You should call your doctor when any of the following occurs:
- Your membranes rupture (your “water breaks”), even if you are not having contractions.
- You are having vaginal bleeding, more than just the “show”.
- You have constant, severe pain.
Umbilical Cord Blood Banking
Your baby is born with a lifesaving gift: cord blood stem cells.
After a baby is born and the umbilical cord has been clamped and cut, some blood remains in the blood vessels of the placenta and the attached portion of the umbilical cord. This cord blood and cord tissue is rich in unique, powerful, and smart stem cells that have been used in more than 30,000 transplants. These stem cells are also being explored for their ability to treat conditions, such as cerebral palsy and autism, that currently have no cure.
Collecting and storing these stem cells gives your family access to a potentially lifesaving treatment option. However, you only have one chance to collect and store your baby’s stem cells – immediately after birth. It’s important to make a decision about storing your baby’s stem cells before the due date. You may choose to store these stem cells for your family’s private use or donate them for public use.
To learn more about saving cord blood and cord tissue stem cells for your family, visit Cord Blood Registry (cordblood.com) or call 888-CORDBLOOD (888-267-3256). With 500,000 newborn stem cell units saved and counting, CBR is the #1 choice among OB/GYNs and expecting parents.
Types of Deliveries
Your due date is considered 40 weeks. We recommend additional testing for your baby after 40 weeks. Induction is a process where we give medication to stimulate contractions. It can take more than 24 hours to work and can increase cesarean delivery, especially if it’s your first. It is important to allow our baby to fully grow and develop before we schedule a delivery. We will schedule an induction earlier if there is a medical reason.
Cesarean birth and recovery
A Cesarean birth may be planned or unplanned. If it is not an emergency, you will be taken to the operating room and nurses, anesthesia staff, nurses for your baby, and your physician will be with you. We will monitor your blood pressure, heart rate, your baby’s heart rate and make sure that you are comfortable with either an epidural or spinal. Once everything is ready your spouse or person of your choice will be able to come into the operating room. This is always limited to only 1 person for safety reasons. Your baby will be delivered in a short period of time once your surgery begins. If everything is well, the baby will be able to stay in the operating room with you and your support person. Once delivered, it will take approximately 45-60 minutes to complete surgery. If the Cesarean is an emergency, you may need to go completely to sleep and your support person will not be allowed in the operating room. Occasionally the baby needs to be taken to the nursery for observation while your surgery is being completed.

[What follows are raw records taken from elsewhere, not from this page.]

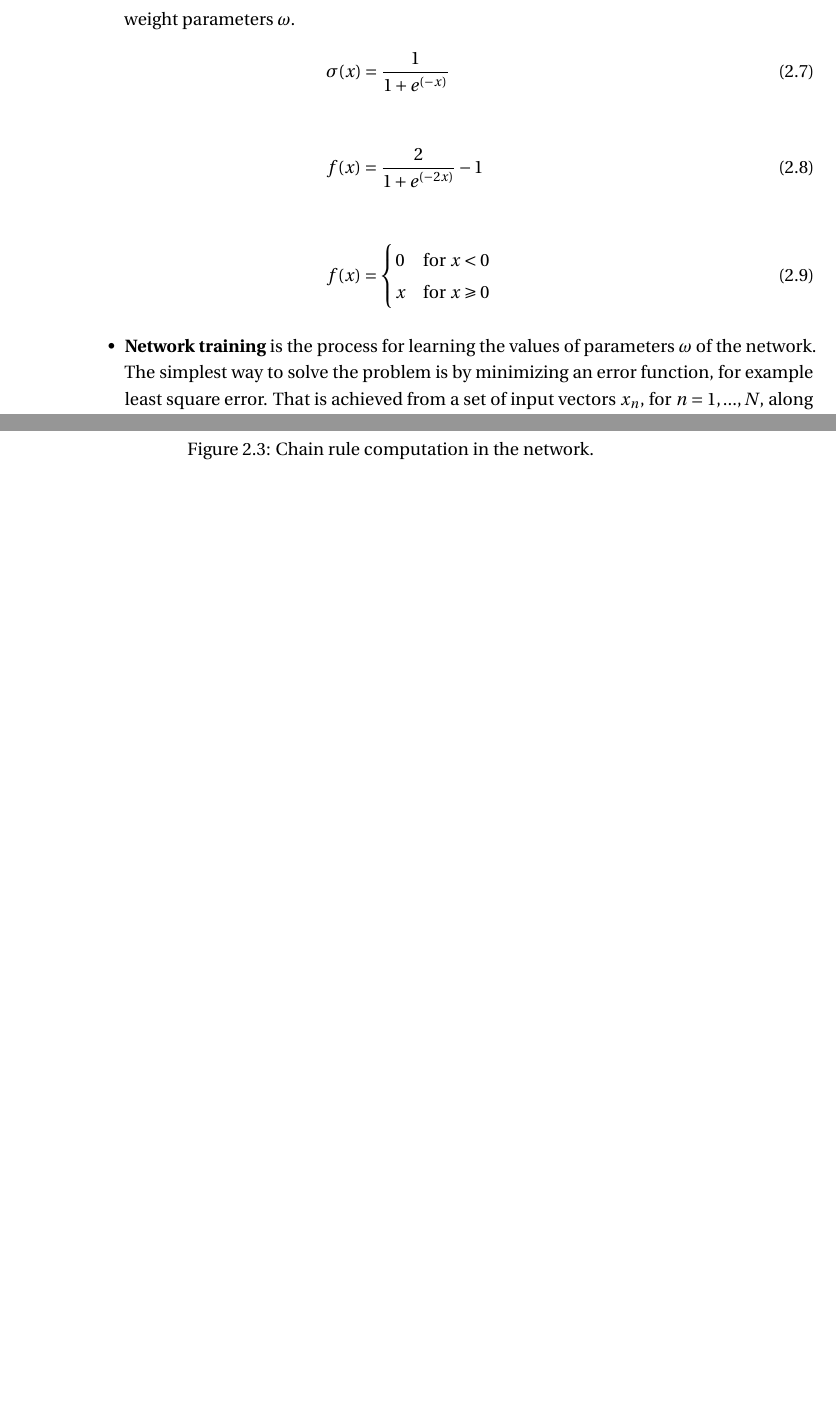
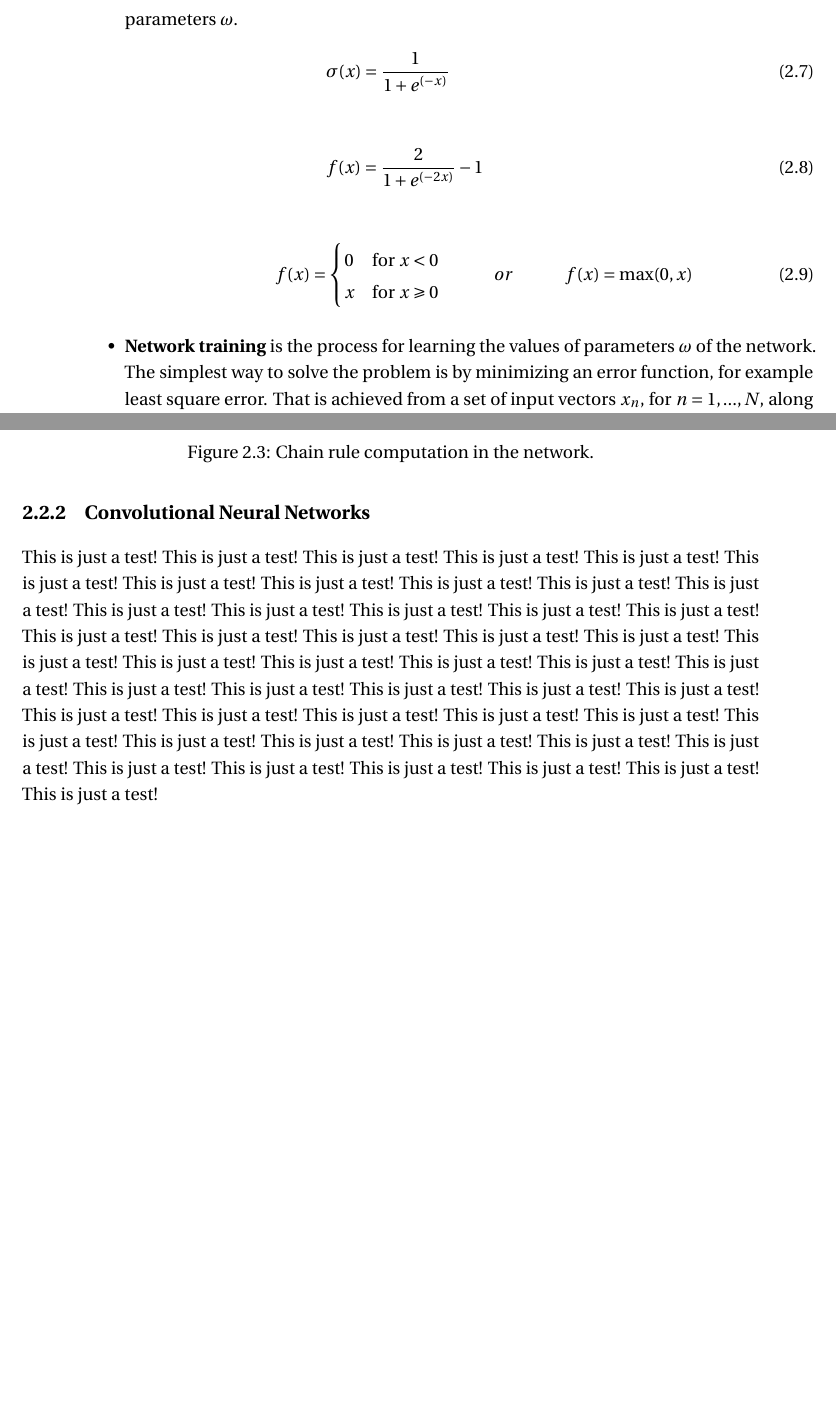
Before and after one commit to braca51e/TexThesis, a LaTeX thesis (my_thesis.tex, which reads head/settings_custom.tex, main/ch2_theorical_foundations.tex): two parts of pages 17 and 18 of 24 before the commit and two parts of pages 17 and 18 of 26 after it, joined at a grey line, cut so that both start at the same text, the shorter picture padded with empty space. Compiled offline with pdfLaTeX.

```diff
--- a/head/settings_custom.tex
+++ b/head/settings_custom.tex
@@ -18,3 +18,6 @@
 %\usepackage{boites,boites_exemples}
 %\newcommand{\todolist}[1]{\begin{boiteepaisseavecuntitre}{TO DO in this chapter} #1 \end{boiteepaisseavecuntitre}}  % creates a little box
 % %\newcommand{\todolist}[1]{}  % to be used when to do is not to be printed
+\setcounter{topnumber}{1}
+\setcounter{bottomnumber}{0}
+\setcounter{totalnumber}{1}
--- a/main/ch2_theorical_foundations.tex
+++ b/main/ch2_theorical_foundations.tex
@@ -75,13 +75,13 @@
 \hspace{3em} \hspace{3em} \hspace{3em} f (x) = \frac{2}{1+e^{(-2x)}}-1 \enspace \enspace \hspace{3em}
 \end{equation}
 \begin{equation} \label{eq:Relu}
-\hspace{3em} \hspace{3em} \hspace{3em} f (x) = \begin{cases} 0 & \text{for } x < 0 \\ x & \text{for } x \geqslant 0    \end{cases} \enspace \enspace \hspace{3em}
+\hspace{3em} \hspace{3em} f (x) = \begin{cases} 0 & \text{for } x < 0 \\ x & \text{for } x \geqslant 0    \end{cases} \hspace{3em} or \hspace{3em} f (x) = \max (0,x) \hspace{3em}
 \end{equation}
 \item \textbf{Network training} is the process for learning the values of parameters $\omega$ of the network. The simplest way to solve the problem is by minimizing an error function, for example least square error. That is achieved from a set of input vectors $x_n$, for $n = 1,...,N$, along with target vectors $y_n$. Using optimization theory we try to minimize
-\begin{equation} \label{eq:Relu}
+\begin{equation} \label{eq:LS1}
 \hspace{3em} \hspace{3em} \hspace{3em} E (w) = \frac{1}{2} \sum\limits_{n=1}^N \Vert f(x_n,w) - y_n\Vert^2 \enspace \enspace \hspace{3em}
 \end{equation}
-thereby obtaining the optimum values for $\omega$. The actual minimization makes uses of an algorithm called backpropagation, which is a method that computes the gradients by recursively applying chain rule. The error is computed by doing a forward pass in the network. Chain rule, forward pass and backpropagation in the context of NN's are respectively depicted in Figures \ref{fig:CRim1}, \ref{fig:FPim1}, \ref{fig:BPim1} .
+thereby obtaining the optimum values for $\omega$. The actual minimization makes uses of an algorithm called backpropagation, which is a method that computes the gradients by recursively applying chain rule. The error is computed by doing a forward pass in the network. Chain rule, forward pass and backpropagation in the context of NN's are respectively depicted in Figures \ref{fig:CRim1}, \ref{fig:FPim1}, \ref{fig:BPim1}.
 
 \end{itemize}
 \begin{figure}[tb]
@@ -103,4 +103,6 @@
 \label{fig:BPim1}
 \end{figure}
 
-\section{Convolutional Neural Networks}
+
+\subsection{Convolutional Neural Networks}
+This is just a test! This is just a test! This is just a test! This is just a test! This is just a test! This is just a test! This is just a test! This is just a test! This is just a test! This is just a test! This is just a test! This is just a test! This is just a test! This is just a test! This is just a test! This is just a test! This is just a test! This is just a test! This is just a test! This is just a test! This is just a test! This is just a test! This is just a test! This is just a test! This is just a test! This is just a test! This is just a test! This is just a test! This is just a test! This is just a test! This is just a test! This is just a test! This is just a test! This is just a test! This is just a test! This is just a test! This is just a test! This is just a test! This is just a test! This is just a test! This is just a test! This is just a test! This is just a test! This is just a test! This is just a test! This is just a test! This is just a test! This is just a test! This is just a test!
```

Vaginal birth after cesarean (VBAC)
If you have had a Cesarean delivery in a previous pregnancy and are now preparing for the birth of another child, you may consider delivering your baby vaginally. VBAC is recommended for those who are a candidate. You will need to discuss this with us.
We plan to help you deliver your baby with the least amount of trauma. Episiotomies are not routinely needed and many deliver without the need for any stitches. Sometimes we need to make a small incision at the vaginal opening to help deliver. We make sure you are numb if you don’t have an epidural, and will stitch the area after delivery.. The stitches dissolve over time and do not need to be removed. We provide you with medication to keep you comfortable after delivery.
We are highly skilled in the use of vacuum and forceps for deliveries. We will recommend using them only if medically indicated. Our goal is to deliver your baby in the safest manner. There are definitely times when this is the safest way to help your baby into the world.
Still have questions?
Visit our Pregnancy FAQ page for more answers to commonly asked questions!